───── Exercise material
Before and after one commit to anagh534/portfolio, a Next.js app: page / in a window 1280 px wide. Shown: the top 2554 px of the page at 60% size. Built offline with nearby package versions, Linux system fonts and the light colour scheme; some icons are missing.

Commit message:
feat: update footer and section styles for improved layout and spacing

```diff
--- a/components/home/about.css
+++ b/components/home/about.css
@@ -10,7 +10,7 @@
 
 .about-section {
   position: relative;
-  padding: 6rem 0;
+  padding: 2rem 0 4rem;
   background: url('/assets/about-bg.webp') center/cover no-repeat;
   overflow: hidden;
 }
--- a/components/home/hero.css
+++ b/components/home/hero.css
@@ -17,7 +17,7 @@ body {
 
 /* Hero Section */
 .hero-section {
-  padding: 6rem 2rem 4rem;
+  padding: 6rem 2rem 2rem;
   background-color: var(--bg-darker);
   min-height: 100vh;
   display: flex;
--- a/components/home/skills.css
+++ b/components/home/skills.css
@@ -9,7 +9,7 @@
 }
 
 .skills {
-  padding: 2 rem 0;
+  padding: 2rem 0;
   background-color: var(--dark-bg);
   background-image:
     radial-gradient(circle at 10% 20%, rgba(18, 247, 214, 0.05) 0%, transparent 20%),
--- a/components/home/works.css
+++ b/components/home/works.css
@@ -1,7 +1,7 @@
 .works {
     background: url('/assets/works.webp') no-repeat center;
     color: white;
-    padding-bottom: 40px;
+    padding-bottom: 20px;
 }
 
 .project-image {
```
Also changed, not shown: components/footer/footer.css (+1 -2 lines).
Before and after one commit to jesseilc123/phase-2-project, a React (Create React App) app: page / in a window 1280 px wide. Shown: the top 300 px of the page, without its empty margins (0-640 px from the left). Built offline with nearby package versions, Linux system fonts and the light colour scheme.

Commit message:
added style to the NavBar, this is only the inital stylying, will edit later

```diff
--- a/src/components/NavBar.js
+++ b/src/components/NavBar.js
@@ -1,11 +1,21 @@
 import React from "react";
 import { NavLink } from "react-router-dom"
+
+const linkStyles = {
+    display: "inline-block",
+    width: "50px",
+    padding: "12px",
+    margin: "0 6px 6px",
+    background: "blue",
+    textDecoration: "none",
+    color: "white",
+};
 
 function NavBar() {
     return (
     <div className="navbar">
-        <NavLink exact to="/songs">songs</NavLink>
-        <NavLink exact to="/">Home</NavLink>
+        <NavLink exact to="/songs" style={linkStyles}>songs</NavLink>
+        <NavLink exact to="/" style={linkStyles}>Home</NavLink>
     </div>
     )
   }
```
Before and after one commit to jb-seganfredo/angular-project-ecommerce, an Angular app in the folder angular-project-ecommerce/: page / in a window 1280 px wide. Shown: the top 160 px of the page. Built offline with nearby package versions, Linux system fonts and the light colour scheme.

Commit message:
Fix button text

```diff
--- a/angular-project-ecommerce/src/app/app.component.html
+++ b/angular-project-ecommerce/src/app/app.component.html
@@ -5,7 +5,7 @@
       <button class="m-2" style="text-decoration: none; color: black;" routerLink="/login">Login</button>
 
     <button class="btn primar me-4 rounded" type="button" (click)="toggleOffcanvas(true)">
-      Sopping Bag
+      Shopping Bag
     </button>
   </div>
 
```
──────────
• What is required: In the listing above, find each line with "components" and copy it.

• Result for this exercise:
--- a/components/home/about.css
+++ b/components/home/about.css
--- a/components/home/hero.css
+++ b/components/home/hero.css
--- a/components/home/skills.css
+++ b/components/home/skills.css
--- a/components/home/works.css
+++ b/components/home/works.css
Also changed, not shown: components/footer/footer.css (+1 -2 lines).
--- a/src/components/NavBar.js
+++ b/src/components/NavBar.js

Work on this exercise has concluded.